*What you need to do:*
Set down all of the entries word for word, omitting the images they contain.

*Data records:*
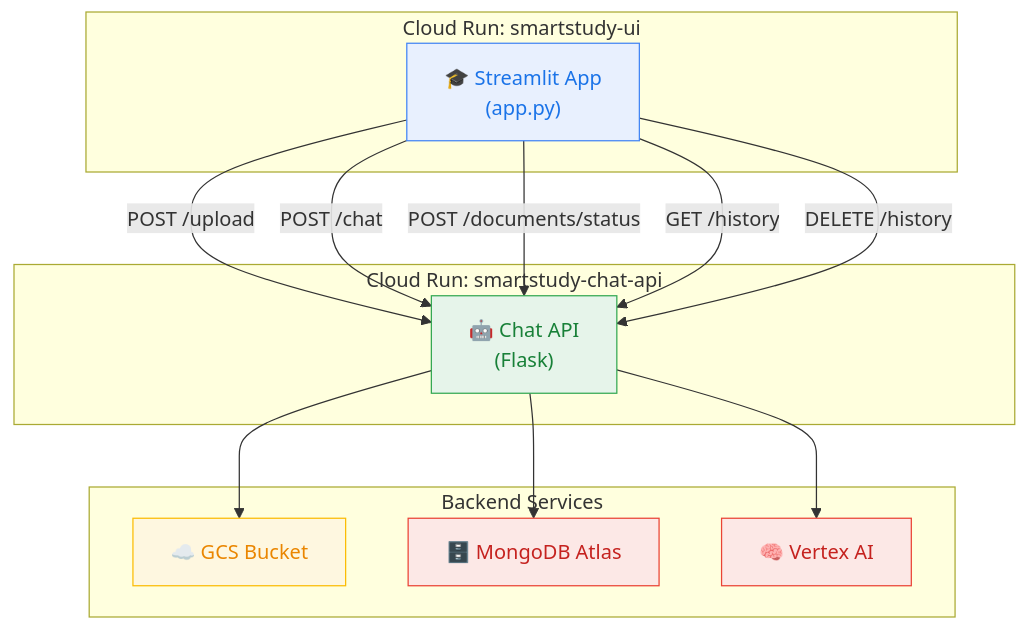
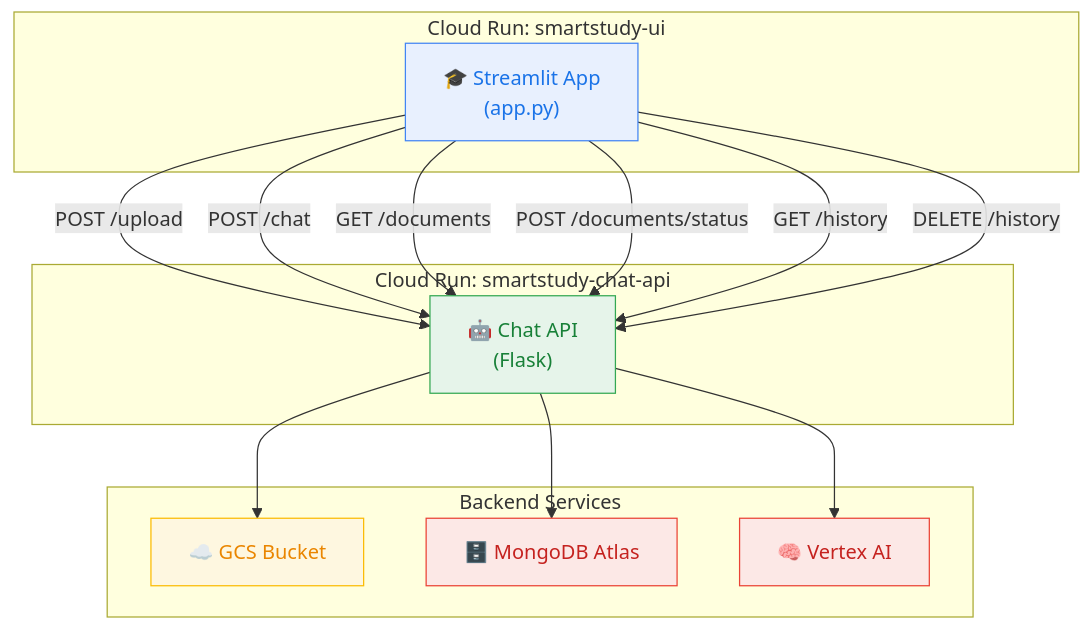
Before and after one commit to DanielMortada/cloud-computing-project: the second of 5 diagrams in streamlit_app/README.md, drawn with Mermaid. The commit also changed other lines of this file and 8 other files, not shown here.

````diff
--- a/streamlit_app/README.md
+++ b/streamlit_app/README.md
@@ -63,32 +63,33 @@
 ```mermaid
 flowchart TD
     subgraph "Cloud Run: smartstudy-ui"
         UI["🎓 Streamlit App<br/>(app.py)"]
     end
 
     subgraph "Cloud Run: smartstudy-chat-api"
         API["🤖 Chat API<br/>(Flask)"]
     end
 
     subgraph "Backend Services"
         GCS["☁️ GCS Bucket"]
         MONGO["🗄️ MongoDB Atlas"]
         VERTEX["🧠 Vertex AI"]
     end
 
     UI -->|"POST /upload"| API
     UI -->|"POST /chat"| API
+    UI -->|"GET /documents"| API
     UI -->|"POST /documents/status"| API
     UI -->|"GET /history"| API
     UI -->|"DELETE /history"| API
 
     API --> GCS
     API --> MONGO
     API --> VERTEX
 
     style UI fill:#E8F0FE,stroke:#4285F4,color:#1A73E8
     style API fill:#E6F4EA,stroke:#34A853,color:#188038
     style GCS fill:#FEF7E0,stroke:#FBBC05,color:#EA8600
     style MONGO fill:#FCE8E6,stroke:#EA4335,color:#C5221F
     style VERTEX fill:#FCE8E6,stroke:#EA4335,color:#C5221F
 ```
````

*Response box:*
Before and after one commit to DanielMortada/cloud-computing-project: the second of 5 diagrams in streamlit_app/README.md, drawn with Mermaid. The commit also changed other lines of this file and 8 other files, not shown here.

````diff
--- a/streamlit_app/README.md
+++ b/streamlit_app/README.md
@@ -63,32 +63,33 @@
 ```mermaid
 flowchart TD
     subgraph "Cloud Run: smartstudy-ui"
         UI["🎓 Streamlit App<br/>(app.py)"]
     end
 
     subgraph "Cloud Run: smartstudy-chat-api"
         API["🤖 Chat API<br/>(Flask)"]
     end
 
     subgraph "Backend Services"
         GCS["☁️ GCS Bucket"]
         MONGO["🗄️ MongoDB Atlas"]
         VERTEX["🧠 Vertex AI"]
     end
 
     UI -->|"POST /upload"| API
     UI -->|"POST /chat"| API
+    UI -->|"GET /documents"| API
     UI -->|"POST /documents/status"| API
     UI -->|"GET /history"| API
     UI -->|"DELETE /history"| API
 
     API --> GCS
     API --> MONGO
     API --> VERTEX
 
     style UI fill:#E8F0FE,stroke:#4285F4,color:#1A73E8
     style API fill:#E6F4EA,stroke:#34A853,color:#188038
     style GCS fill:#FEF7E0,stroke:#FBBC05,color:#EA8600
     style MONGO fill:#FCE8E6,stroke:#EA4335,color:#C5221F
     style VERTEX fill:#FCE8E6,stroke:#EA4335,color:#C5221F
 ```
````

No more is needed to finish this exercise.